Improvements seen in children with developmental delays associated with neonatal diabetes.
Neonatal diabetes is a rare disease caused by mutations in potassium-channel subunits. This disease creates a model for personalized genetics-based medicine. However, historical treatment with insulin injections and oral sulfonylurea therapy has been proven effective. Therefore, researchers wanted to examine the potential benefit of sulfonylurea therapy on neurodevelopment since sulfonylurea receptors are widely expressed in the brain.
Researcher Jacques Beltrand, MD, PhD, and colleagues conducted a prospective, single-center study of children who were successfully switched from insulin to sulfonylurea therapy with glyburide for 12 months. Researchers analyzed data from 18 children, aged 5 months to 18 years, with neonatal diabetes evaluated between July 2006 and February 2009. These subjects had an average age of 5 years, there were 13 boys, and average HbA1c was close to 8%.
In this study, all children had an MRI performed at baseline. Muscle tone, gross motor control, body spatial integration and auditory attention tasks were assessed initially and at 12 months. Furthermore, intellectual performance was examined at baselines, 6 months, and at 12 months. All patients underwent electroretinogram, and children greater than 6 years old underwent electrophysiological testing.
Researchers found improvement in metabolic control once patients were switched to glyburide therapy, where no children had incidents of hypoglycemia. One patient experienced remission, who discontinued glyburide after 12 months. It was also found that HbA1c levels improved by an average of 1.5% at 12 months. In this study, coordination disorder, attention-deficit disorder or both was present in 17 children at baseline. This was combined with hypotonia in 15 children. Once glyburide therapy was utilized for 12 months, improvement in all areas was observed, including hypotonia, visual attention deficits, gross and fine motor skills, and gesture conception.
Authors believe that sulfonylurea therapy in neonatal diabetes secondary to metabolic mutations produces measureable improvements in neuropsychomotor impairments. However, children suffering from this condition should be diagnosed as early as possible to facilitate the switch from insulin to sulfonylurea.
- Sulfonylurea therapy provides measurable improvements in neuropsychomotor impairments, which are greater in younger patients due to neonatal diabetes.
- An early genetic diagnosis should be made to allow for rapid switch to sulfonylurea.
- Further follow-up studies are warranted to recognize information about the kinetics of sulfonylurea effects on neurodevelopmental parameters.

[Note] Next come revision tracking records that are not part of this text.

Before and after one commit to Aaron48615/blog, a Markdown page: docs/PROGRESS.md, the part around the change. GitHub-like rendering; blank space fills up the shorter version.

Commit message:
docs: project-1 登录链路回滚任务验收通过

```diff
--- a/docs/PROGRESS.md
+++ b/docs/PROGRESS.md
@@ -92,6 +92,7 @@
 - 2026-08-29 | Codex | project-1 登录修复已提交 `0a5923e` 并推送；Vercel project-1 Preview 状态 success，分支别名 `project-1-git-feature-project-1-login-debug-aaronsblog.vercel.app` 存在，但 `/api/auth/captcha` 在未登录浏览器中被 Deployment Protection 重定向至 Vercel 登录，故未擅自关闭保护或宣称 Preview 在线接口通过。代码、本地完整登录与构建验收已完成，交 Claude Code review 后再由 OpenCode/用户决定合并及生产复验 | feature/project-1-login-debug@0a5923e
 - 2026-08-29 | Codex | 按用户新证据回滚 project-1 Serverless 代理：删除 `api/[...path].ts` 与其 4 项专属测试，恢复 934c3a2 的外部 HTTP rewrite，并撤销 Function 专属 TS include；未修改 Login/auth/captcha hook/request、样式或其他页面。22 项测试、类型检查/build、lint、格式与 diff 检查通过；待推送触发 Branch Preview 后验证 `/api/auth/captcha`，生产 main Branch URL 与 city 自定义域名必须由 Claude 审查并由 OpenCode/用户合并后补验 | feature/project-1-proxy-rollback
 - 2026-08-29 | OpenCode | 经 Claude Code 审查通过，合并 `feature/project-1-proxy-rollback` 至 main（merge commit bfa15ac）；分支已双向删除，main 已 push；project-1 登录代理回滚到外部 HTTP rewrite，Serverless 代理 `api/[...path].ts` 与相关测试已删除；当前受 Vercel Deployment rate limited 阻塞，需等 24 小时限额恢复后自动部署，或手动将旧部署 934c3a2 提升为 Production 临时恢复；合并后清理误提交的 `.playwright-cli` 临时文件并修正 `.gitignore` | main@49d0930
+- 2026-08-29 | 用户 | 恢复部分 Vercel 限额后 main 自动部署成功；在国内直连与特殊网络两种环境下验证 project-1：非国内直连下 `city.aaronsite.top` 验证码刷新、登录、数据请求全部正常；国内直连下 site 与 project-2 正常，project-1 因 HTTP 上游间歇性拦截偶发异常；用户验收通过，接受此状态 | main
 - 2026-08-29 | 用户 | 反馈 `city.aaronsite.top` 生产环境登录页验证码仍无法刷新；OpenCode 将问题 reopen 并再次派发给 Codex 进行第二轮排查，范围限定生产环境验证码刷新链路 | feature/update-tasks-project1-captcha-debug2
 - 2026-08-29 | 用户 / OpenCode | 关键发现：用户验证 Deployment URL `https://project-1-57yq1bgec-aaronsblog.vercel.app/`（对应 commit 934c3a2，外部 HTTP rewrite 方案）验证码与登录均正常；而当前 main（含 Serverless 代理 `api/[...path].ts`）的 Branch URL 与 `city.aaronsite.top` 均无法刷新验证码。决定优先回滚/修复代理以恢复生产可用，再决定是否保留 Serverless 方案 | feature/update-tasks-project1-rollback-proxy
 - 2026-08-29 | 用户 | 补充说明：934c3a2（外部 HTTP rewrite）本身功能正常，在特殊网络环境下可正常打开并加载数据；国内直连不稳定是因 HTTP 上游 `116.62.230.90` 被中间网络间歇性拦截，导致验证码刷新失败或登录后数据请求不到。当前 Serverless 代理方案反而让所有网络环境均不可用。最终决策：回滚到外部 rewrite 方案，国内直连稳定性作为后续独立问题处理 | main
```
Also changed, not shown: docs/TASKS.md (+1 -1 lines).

Beltrand, Jacques, et al. “Sulfonylurea Therapy Benefits Neurological and Psychomotor Functions in Patients With Neonatal Diabetes Owing to Potassium Channel Mutations.” doi: 10.2337/dc15-0837 Diabetes Care October 5, 2015